REQUIRED ACTION :: Leave out the pictures and copy everything else in the records exactly.

THE DATA ::
-------

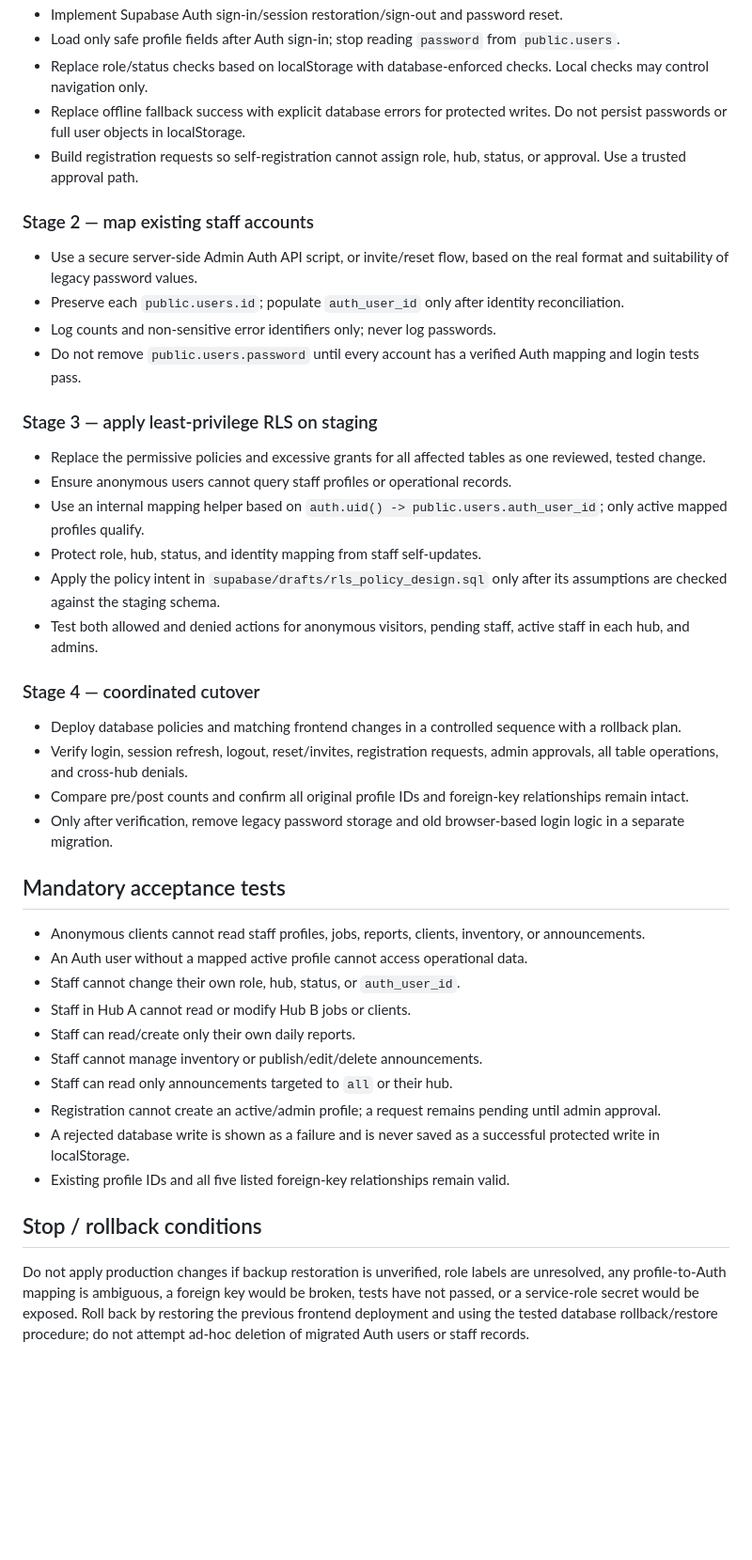
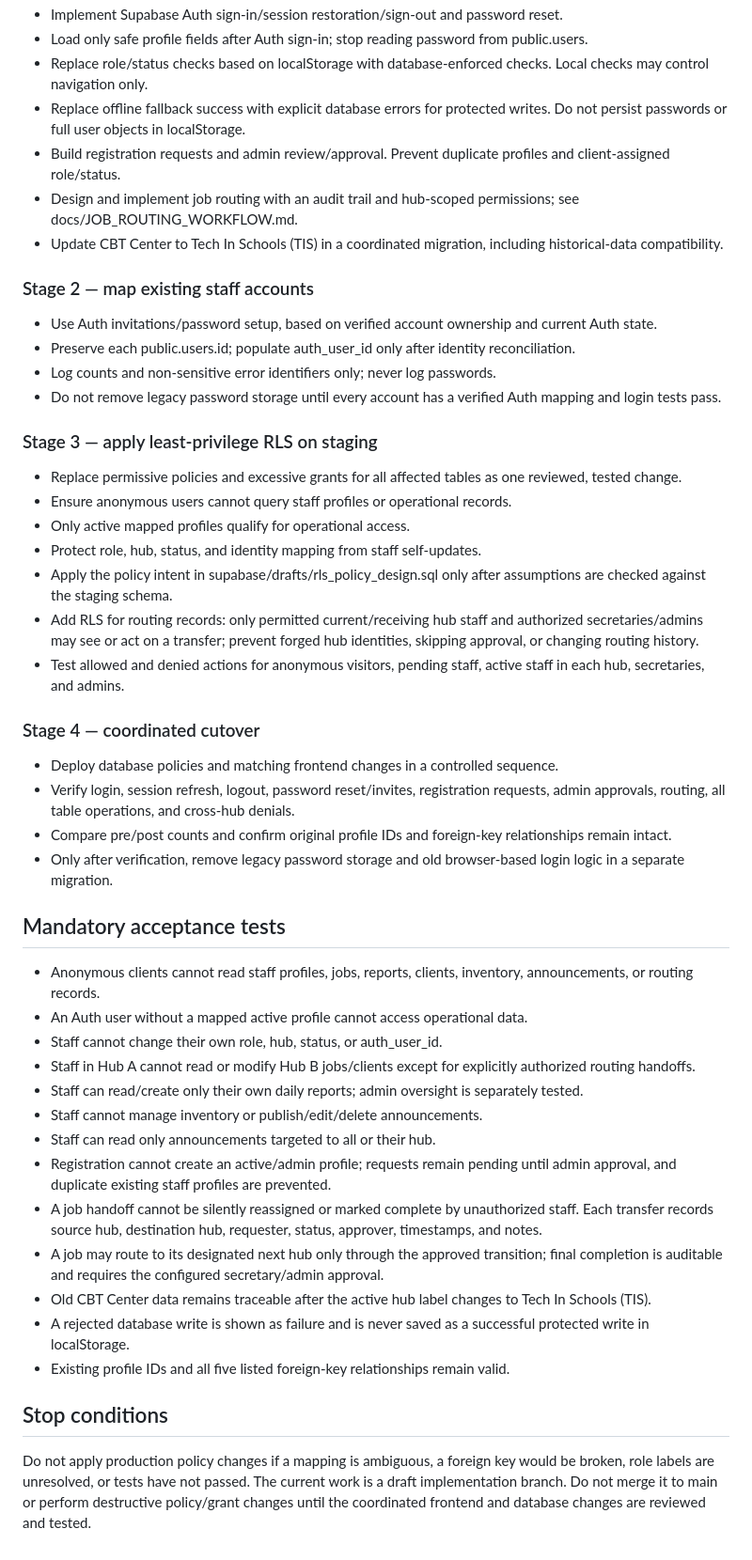
Before and after one commit to tomstudiobizhub-ui/TBOS-v3, a Markdown page: docs/SUPABASE_AUTH_MIGRATION_PLAN.md, the part around one of its changes. Shown at 94% size. GitHub-like rendering; blank space fills up the shorter version.

Commit message:
Document coordinated hub rename and job routing requirements

```diff
--- a/docs/SUPABASE_AUTH_MIGRATION_PLAN.md
+++ b/docs/SUPABASE_AUTH_MIGRATION_PLAN.md
@@ -42,42 +43,48 @@ Do not directly insert into `auth.users` with SQL. Use a trusted one-time server
 - Implement Supabase Auth sign-in/session restoration/sign-out and password reset.
-- Load only safe profile fields after Auth sign-in; stop reading `password` from `public.users`.
+- Load only safe profile fields after Auth sign-in; stop reading password from public.users.
 - Replace role/status checks based on localStorage with database-enforced checks. Local checks may control navigation only.
 - Replace offline fallback success with explicit database errors for protected writes. Do not persist passwords or full user objects in localStorage.
-- Build registration requests so self-registration cannot assign role, hub, status, or approval. Use a trusted approval path.
+- Build registration requests and admin review/approval. Prevent duplicate profiles and client-assigned role/status.
+- Design and implement job routing with an audit trail and hub-scoped permissions; see docs/JOB_ROUTING_WORKFLOW.md.
+- Update CBT Center to Tech In Schools (TIS) in a coordinated migration, including historical-data compatibility.
 
 ### Stage 2 — map existing staff accounts
-- Use a secure server-side Admin Auth API script, or invite/reset flow, based on the real format and suitability of legacy password values.
-- Preserve each `public.users.id`; populate `auth_user_id` only after identity reconciliation.
+- Use Auth invitations/password setup, based on verified account ownership and current Auth state.
+- Preserve each public.users.id; populate auth_user_id only after identity reconciliation.
 - Log counts and non-sensitive error identifiers only; never log passwords.
-- Do not remove `public.users.password` until every account has a verified Auth mapping and login tests pass.
+- Do not remove legacy password storage until every account has a verified Auth mapping and login tests pass.
 
 ### Stage 3 — apply least-privilege RLS on staging
-- Replace the permissive policies and excessive grants for all affected tables as one reviewed, tested change.
+- Replace permissive policies and excessive grants for all affected tables as one reviewed, tested change.
 - Ensure anonymous users cannot query staff profiles or operational records.
-- Use an internal mapping helper based on `auth.uid() -> public.users.auth_user_id`; only active mapped profiles qualify.
+- Only active mapped profiles qualify for operational access.
 - Protect role, hub, status, and identity mapping from staff self-updates.
-- Apply the policy intent in `supabase/drafts/rls_policy_design.sql` only after its assumptions are checked against the staging schema.
-- Test both allowed and denied actions for anonymous visitors, pending staff, active staff in each hub, and admins.
+- Apply the policy intent in supabase/drafts/rls_policy_design.sql only after assumptions are checked against the staging schema.
+- Add RLS for routing records: only permitted current/receiving hub staff and authorized secretaries/admins may see or act on a transfer; prevent forged hub identities, skipping approval, or changing routing history.
+- Test allowed and denied actions for anonymous visitors, pending staff, active staff in each hub, secretaries, and admins.
 
 ### Stage 4 — coordinated cutover
-- Deploy database policies and matching frontend changes in a controlled sequence with a rollback plan.
-- Verify login, session refresh, logout, reset/invites, registration requests, admin approvals, all table operations, and cross-hub denials.
-- Compare pre/post counts and confirm all original profile IDs and foreign-key relationships remain intact.
+- Deploy database policies and matching frontend changes in a controlled sequence.
+- Verify login, session refresh, logout, password reset/invites, registration requests, admin approvals, routing, all table operations, and cross-hub denials.
+- Compare pre/post counts and confirm original profile IDs and foreign-key relationships remain intact.
 - Only after verification, remove legacy password storage and old browser-based login logic in a separate migration.
 
 ## Mandatory acceptance tests
 
-- Anonymous clients cannot read staff profiles, jobs, reports, clients, inventory, or announcements.
+- Anonymous clients cannot read staff profiles, jobs, reports, clients, inventory, announcements, or routing records.
 - An Auth user without a mapped active profile cannot access operational data.
-- Staff cannot change their own role, hub, status, or `auth_user_id`.
-- Staff in Hub A cannot read or modify Hub B jobs or clients.
-- Staff can read/create only their own daily reports.
+- Staff cannot change their own role, hub, status, or auth_user_id.
+- Staff in Hub A cannot read or modify Hub B jobs/clients except for explicitly authorized routing handoffs.
+- Staff can read/create only their own daily reports; admin oversight is separately tested.
 - Staff cannot manage inventory or publish/edit/delete announcements.
-- Staff can read only announcements targeted to `all` or their hub.
-- Registration cannot create an active/admin profile; a request remains pending until admin approval.
-- A rejected database write is shown as a failure and is never saved as a successful protected write in localStorage.
+- Staff can read only announcements targeted to all or their hub.
+- Registration cannot create an active/admin profile; requests remain pending until admin approval, and duplicate existing staff profiles are prevented.
+- A job handoff cannot be silently reassigned or marked complete by unauthorized staff. Each transfer records source hub, destination hub, requester, status, approver, timestamps, and notes.
+- A job may route to its designated next hub only through the approved transition; final completion is auditable and requires the configured secretary/admin approval.
+- Old CBT Center data remains traceable after the active hub label changes to Tech In Schools (TIS).
+- A rejected database write is shown as failure and is never saved as a successful protected write in localStorage.
 - Existing profile IDs and all five listed foreign-key relationships remain valid.
 
-## Stop / rollback conditions
+## Stop conditions
 
-Do not apply production changes if backup restoration is unverified, role labels are unresolved, any profile-to-Auth mapping is ambiguous, a foreign key would be broken, tests have not passed, or a service-role secret would be exposed. Roll back by restoring the previous frontend deployment and using the tested database rollback/restore procedure; do not attempt ad-hoc deletion of migrated Auth users or staff records.
+Do not apply production policy changes if a mapping is ambiguous, a foreign key would be broken, role labels are unresolved, or tests have not passed. The current work is a draft implementation branch. Do not merge it to main or perform destructive policy/grant changes until the coordinated frontend and database changes are reviewed and tested.
```
Also changed, not shown: other parts of docs/SUPABASE_AUTH_MIGRATION_PLAN.md (+22 -21 lines).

-------

REPLY TO THE EXERCISE ::
Before and after one commit to tomstudiobizhub-ui/TBOS-v3, a Markdown page: docs/SUPABASE_AUTH_MIGRATION_PLAN.md, the part around one of its changes. Shown at 94% size. GitHub-like rendering; blank space fills up the shorter version.

Commit message:
Document coordinated hub rename and job routing requirements

```diff
--- a/docs/SUPABASE_AUTH_MIGRATION_PLAN.md
+++ b/docs/SUPABASE_AUTH_MIGRATION_PLAN.md
@@ -42,42 +43,48 @@ Do not directly insert into `auth.users` with SQL. Use a trusted one-time server
 - Implement Supabase Auth sign-in/session restoration/sign-out and password reset.
-- Load only safe profile fields after Auth sign-in; stop reading `password` from `public.users`.
+- Load only safe profile fields after Auth sign-in; stop reading password from public.users.
 - Replace role/status checks based on localStorage with database-enforced checks. Local checks may control navigation only.
 - Replace offline fallback success with explicit database errors for protected writes. Do not persist passwords or full user objects in localStorage.
-- Build registration requests so self-registration cannot assign role, hub, status, or approval. Use a trusted approval path.
+- Build registration requests and admin review/approval. Prevent duplicate profiles and client-assigned role/status.
+- Design and implement job routing with an audit trail and hub-scoped permissions; see docs/JOB_ROUTING_WORKFLOW.md.
+- Update CBT Center to Tech In Schools (TIS) in a coordinated migration, including historical-data compatibility.
 
 ### Stage 2 — map existing staff accounts
-- Use a secure server-side Admin Auth API script, or invite/reset flow, based on the real format and suitability of legacy password values.
-- Preserve each `public.users.id`; populate `auth_user_id` only after identity reconciliation.
+- Use Auth invitations/password setup, based on verified account ownership and current Auth state.
+- Preserve each public.users.id; populate auth_user_id only after identity reconciliation.
 - Log counts and non-sensitive error identifiers only; never log passwords.
-- Do not remove `public.users.password` until every account has a verified Auth mapping and login tests pass.
+- Do not remove legacy password storage until every account has a verified Auth mapping and login tests pass.
 
 ### Stage 3 — apply least-privilege RLS on staging
-- Replace the permissive policies and excessive grants for all affected tables as one reviewed, tested change.
+- Replace permissive policies and excessive grants for all affected tables as one reviewed, tested change.
 - Ensure anonymous users cannot query staff profiles or operational records.
-- Use an internal mapping helper based on `auth.uid() -> public.users.auth_user_id`; only active mapped profiles qualify.
+- Only active mapped profiles qualify for operational access.
 - Protect role, hub, status, and identity mapping from staff self-updates.
-- Apply the policy intent in `supabase/drafts/rls_policy_design.sql` only after its assumptions are checked against the staging schema.
-- Test both allowed and denied actions for anonymous visitors, pending staff, active staff in each hub, and admins.
+- Apply the policy intent in supabase/drafts/rls_policy_design.sql only after assumptions are checked against the staging schema.
+- Add RLS for routing records: only permitted current/receiving hub staff and authorized secretaries/admins may see or act on a transfer; prevent forged hub identities, skipping approval, or changing routing history.
+- Test allowed and denied actions for anonymous visitors, pending staff, active staff in each hub, secretaries, and admins.
 
 ### Stage 4 — coordinated cutover
-- Deploy database policies and matching frontend changes in a controlled sequence with a rollback plan.
-- Verify login, session refresh, logout, reset/invites, registration requests, admin approvals, all table operations, and cross-hub denials.
-- Compare pre/post counts and confirm all original profile IDs and foreign-key relationships remain intact.
+- Deploy database policies and matching frontend changes in a controlled sequence.
+- Verify login, session refresh, logout, password reset/invites, registration requests, admin approvals, routing, all table operations, and cross-hub denials.
+- Compare pre/post counts and confirm original profile IDs and foreign-key relationships remain intact.
 - Only after verification, remove legacy password storage and old browser-based login logic in a separate migration.
 
 ## Mandatory acceptance tests
 
-- Anonymous clients cannot read staff profiles, jobs, reports, clients, inventory, or announcements.
+- Anonymous clients cannot read staff profiles, jobs, reports, clients, inventory, announcements, or routing records.
 - An Auth user without a mapped active profile cannot access operational data.
-- Staff cannot change their own role, hub, status, or `auth_user_id`.
-- Staff in Hub A cannot read or modify Hub B jobs or clients.
-- Staff can read/create only their own daily reports.
+- Staff cannot change their own role, hub, status, or auth_user_id.
+- Staff in Hub A cannot read or modify Hub B jobs/clients except for explicitly authorized routing handoffs.
+- Staff can read/create only their own daily reports; admin oversight is separately tested.
 - Staff cannot manage inventory or publish/edit/delete announcements.
-- Staff can read only announcements targeted to `all` or their hub.
-- Registration cannot create an active/admin profile; a request remains pending until admin approval.
-- A rejected database write is shown as a failure and is never saved as a successful protected write in localStorage.
+- Staff can read only announcements targeted to all or their hub.
+- Registration cannot create an active/admin profile; requests remain pending until admin approval, and duplicate existing staff profiles are prevented.
+- A job handoff cannot be silently reassigned or marked complete by unauthorized staff. Each transfer records source hub, destination hub, requester, status, approver, timestamps, and notes.
+- A job may route to its designated next hub only through the approved transition; final completion is auditable and requires the configured secretary/admin approval.
+- Old CBT Center data remains traceable after the active hub label changes to Tech In Schools (TIS).
+- A rejected database write is shown as failure and is never saved as a successful protected write in localStorage.
 - Existing profile IDs and all five listed foreign-key relationships remain valid.
 
-## Stop / rollback conditions
+## Stop conditions
 
-Do not apply production changes if backup restoration is unverified, role labels are unresolved, any profile-to-Auth mapping is ambiguous, a foreign key would be broken, tests have not passed, or a service-role secret would be exposed. Roll back by restoring the previous frontend deployment and using the tested database rollback/restore procedure; do not attempt ad-hoc deletion of migrated Auth users or staff records.
+Do not apply production policy changes if a mapping is ambiguous, a foreign key would be broken, role labels are unresolved, or tests have not passed. The current work is a draft implementation branch. Do not merge it to main or perform destructive policy/grant changes until the coordinated frontend and database changes are reviewed and tested.
```
Also changed, not shown: other parts of docs/SUPABASE_AUTH_MIGRATION_PLAN.md (+22 -21 lines).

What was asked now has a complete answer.